Repeat the following entries verbatim, apart from the pictures.

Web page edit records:
------------------------------------
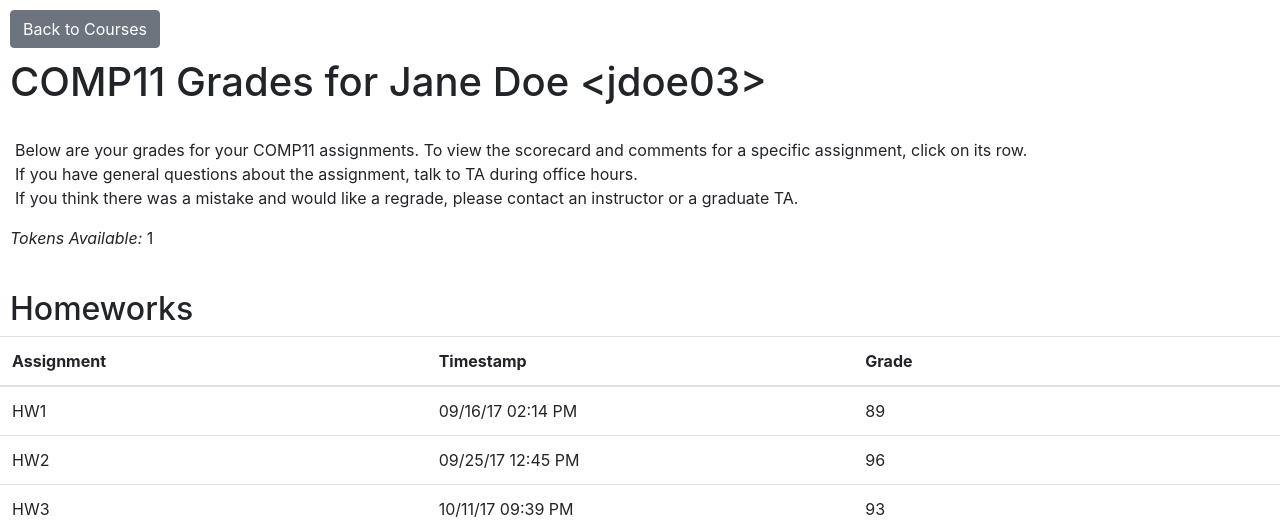
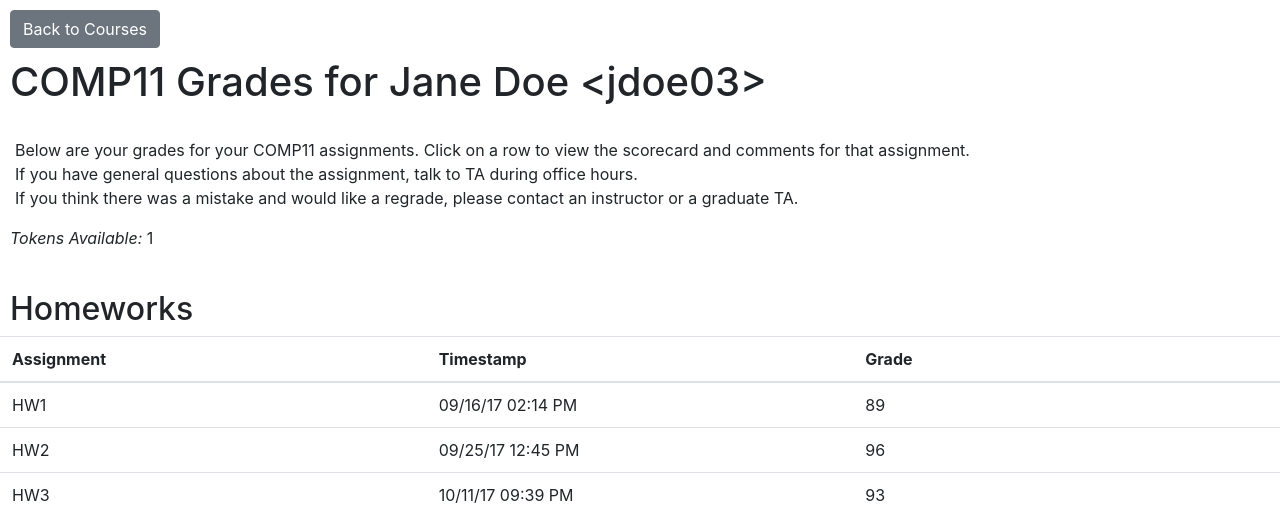
Before and after one commit to duci9y/jumbograde, a Django app: a page that uses core/jinja2/core/table.html.j2 in a window 1280 px wide. Shown: the top 532 px of the page. Run offline with Django 3.2, Linux system fonts and the light colour scheme; parts of the project's set-up code (start-up, migrations or seed data) failed here and were passed over; some libraries are stand-ins or nearby versions.

Commit message:
minor text changes

```diff
--- a/core/jinja2/core/table.html.j2
+++ b/core/jinja2/core/table.html.j2
@@ -1,10 +1,5 @@
-<!doctype html>
-<html lang="en">
-  <head>
-    <title>testing</title>
-    <!-- Required meta tags -->
-    <meta charset="utf-8">
-    <meta name="viewport" content="width=device-width, initial-scale=1, shrink-to-fit=no">
+<head>
+    <title>COMP11 Grades</title>
 
     {% block head %}
     <link rel="stylesheet" type="text/css" href="{{ static('core/table.css') }}">
@@ -15,20 +10,22 @@
     <link rel="stylesheet" href="https://maxcdn.bootstrapcdn.com/bootstrap/4.0.0-alpha/css/bootstrap.min.css">
 
     <script src="https://maxcdn.bootstrapcdn.com/bootstrap/4.0.0-alpha/js/bootstrap.min.js"></script>
+</head>
 
-  </head>
-  <body>
+<body>
     {% block body %}
-    <button type="button" class="btn btn-secondary" onclick="go_back()">Back to Courses</button>
+    <button type="button" class="btn btn-secondary" onclick="go_back()">
+      Back to Courses</button>
     <br>
     <h1>COMP11 Grades for Jane Doe &lt;jdoe03&gt;</h1>
     <br>
     <p>
-      <span>Below are your grades for your COMP11 assignments. To view the
-	scorecard and comments for a specific assignment, click on its row.</span>
-      <span>If you have general questions about the assignment, talk to TA during office hours.</span>
+      <span>Below are your grades for your COMP11 assignments. Click on a row
+	to view the scorecard and comments for that assignment.</span>
+      <span>If you have general questions about the assignment, talk to TA
+	during office hours.</span>
       <span>If you think there was a mistake and would like a regrade, please
-      contact an instructor or a graduate TA.</span>
+        contact an instructor or a graduate TA.</span>
     </p>
     <p><i>Tokens Available:</i> 1</p>
     <br>
@@ -44,7 +41,7 @@
       <tbody>
       {% for assignment, tstamp, grade in [('HW1', '09/16/17 02:14 PM', 89),
 	                                   ('HW2', '09/25/17 12:45 PM', 96),
-	                                   ('HW3', '10/11/17 09:39 PM', 93)]%}
+	                                   ('HW3', '10/11/17 09:39 PM', 93)] %}
         <tr>
           <td>{{ assignment }}</td>
 	  <td>{{ tstamp }}</td>
@@ -68,7 +65,7 @@
 	                                   ('LAB2', '09/23/17 05:42 PM', 2),
 	                                   ('LAB3', '09/30/17 05:31 PM', 3),
 	                                   ('LAB4', '10/05/17 04:59 PM', 2),
-	                                   ('LAB5', '10/12/17 05:22 PM', 3)]%}
+	                                   ('LAB5', '10/12/17 05:22 PM', 3)] %}
         <tr>
           <td>{{ assignment }}</td>
 	  <td>{{ tstamp }}</td>
@@ -90,7 +87,7 @@
       <tbody>
       {% for exam, date, grade in [('Midterm 1', '10/12/17', 88),
 	                           ('Midterm 2', '11/08/17', 91),
-	                           ('Final',     '12/05/17', 100)]%}
+	                           ('Final',     '12/05/17', 100)] %}
         <tr>
           <td>{{ exam }}</td>
 	  <td>{{ date }}</td>
@@ -99,10 +96,8 @@
       {% endfor %}
       </tbody>
     </table>
-    {% endblock %}
+
     <script src="https://code.jquery.com/jquery-3.2.1.slim.min.js" integrity="sha384-KJ3o2DKtIkvYIK3UENzmM7KCkRr/rE9/Qpg6aAZGJwFDMVNA/GpGFF93hXpG5KkN" crossorigin="anonymous"></script>
     <script src="{{ static('core/table.js') }}" type="text/javascript"></script>
-
-    </script>
-  </body>
-</html>
+    {% endblock %}
+</body>
--- a/core/static/core/table.js
+++ b/core/static/core/table.js
@@ -1,4 +1,4 @@
-/* JQuery */
+/*************************     JQuery     **************************/
 
 /* go to corresponding assignment scorecard */
 $('.table > tbody > tr').click(function() {
@@ -7,7 +7,7 @@ $('.table > tbody > tr').click(function() {
 });
 
 
-/* JavaScript */
+/*************************   JavaScript   **************************/
 
 /* go back to previous page */
 function go_back() {
```
Also changed, not shown: core/static/core/table.css (line endings or trailing spaces).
------------------------------------
▶ [Solution to the problem]:
Before and after one commit to duci9y/jumbograde, a Django app: a page that uses core/jinja2/core/table.html.j2 in a window 1280 px wide. Shown: the top 532 px of the page. Run offline with Django 3.2, Linux system fonts and the light colour scheme; parts of the project's set-up code (start-up, migrations or seed data) failed here and were passed over; some libraries are stand-ins or nearby versions.

Commit message:
minor text changes

```diff
--- a/core/jinja2/core/table.html.j2
+++ b/core/jinja2/core/table.html.j2
@@ -1,10 +1,5 @@
-<!doctype html>
-<html lang="en">
-  <head>
-    <title>testing</title>
-    <!-- Required meta tags -->
-    <meta charset="utf-8">
-    <meta name="viewport" content="width=device-width, initial-scale=1, shrink-to-fit=no">
+<head>
+    <title>COMP11 Grades</title>
 
     {% block head %}
     <link rel="stylesheet" type="text/css" href="{{ static('core/table.css') }}">
@@ -15,20 +10,22 @@
     <link rel="stylesheet" href="https://maxcdn.bootstrapcdn.com/bootstrap/4.0.0-alpha/css/bootstrap.min.css">
 
     <script src="https://maxcdn.bootstrapcdn.com/bootstrap/4.0.0-alpha/js/bootstrap.min.js"></script>
+</head>
 
-  </head>
-  <body>
+<body>
     {% block body %}
-    <button type="button" class="btn btn-secondary" onclick="go_back()">Back to Courses</button>
+    <button type="button" class="btn btn-secondary" onclick="go_back()">
+      Back to Courses</button>
     <br>
     <h1>COMP11 Grades for Jane Doe &lt;jdoe03&gt;</h1>
     <br>
     <p>
-      <span>Below are your grades for your COMP11 assignments. To view the
-	scorecard and comments for a specific assignment, click on its row.</span>
-      <span>If you have general questions about the assignment, talk to TA during office hours.</span>
+      <span>Below are your grades for your COMP11 assignments. Click on a row
+	to view the scorecard and comments for that assignment.</span>
+      <span>If you have general questions about the assignment, talk to TA
+	during office hours.</span>
       <span>If you think there was a mistake and would like a regrade, please
-      contact an instructor or a graduate TA.</span>
+        contact an instructor or a graduate TA.</span>
     </p>
     <p><i>Tokens Available:</i> 1</p>
     <br>
@@ -44,7 +41,7 @@
       <tbody>
       {% for assignment, tstamp, grade in [('HW1', '09/16/17 02:14 PM', 89),
 	                                   ('HW2', '09/25/17 12:45 PM', 96),
-	                                   ('HW3', '10/11/17 09:39 PM', 93)]%}
+	                                   ('HW3', '10/11/17 09:39 PM', 93)] %}
         <tr>
           <td>{{ assignment }}</td>
 	  <td>{{ tstamp }}</td>
@@ -68,7 +65,7 @@
 	                                   ('LAB2', '09/23/17 05:42 PM', 2),
 	                                   ('LAB3', '09/30/17 05:31 PM', 3),
 	                                   ('LAB4', '10/05/17 04:59 PM', 2),
-	                                   ('LAB5', '10/12/17 05:22 PM', 3)]%}
+	                                   ('LAB5', '10/12/17 05:22 PM', 3)] %}
         <tr>
           <td>{{ assignment }}</td>
 	  <td>{{ tstamp }}</td>
@@ -90,7 +87,7 @@
       <tbody>
       {% for exam, date, grade in [('Midterm 1', '10/12/17', 88),
 	                           ('Midterm 2', '11/08/17', 91),
-	                           ('Final',     '12/05/17', 100)]%}
+	                           ('Final',     '12/05/17', 100)] %}
         <tr>
           <td>{{ exam }}</td>
 	  <td>{{ date }}</td>
@@ -99,10 +96,8 @@
       {% endfor %}
       </tbody>
     </table>
-    {% endblock %}
+
     <script src="https://code.jquery.com/jquery-3.2.1.slim.min.js" integrity="sha384-KJ3o2DKtIkvYIK3UENzmM7KCkRr/rE9/Qpg6aAZGJwFDMVNA/GpGFF93hXpG5KkN" crossorigin="anonymous"></script>
     <script src="{{ static('core/table.js') }}" type="text/javascript"></script>
-
-    </script>
-  </body>
-</html>
+    {% endblock %}
+</body>
--- a/core/static/core/table.js
+++ b/core/static/core/table.js
@@ -1,4 +1,4 @@
-/* JQuery */
+/*************************     JQuery     **************************/
 
 /* go to corresponding assignment scorecard */
 $('.table > tbody > tr').click(function() {
@@ -7,7 +7,7 @@ $('.table > tbody > tr').click(function() {
 });
 
 
-/* JavaScript */
+/*************************   JavaScript   **************************/
 
 /* go back to previous page */
 function go_back() {
```
Also changed, not shown: core/static/core/table.css (line endings or trailing spaces).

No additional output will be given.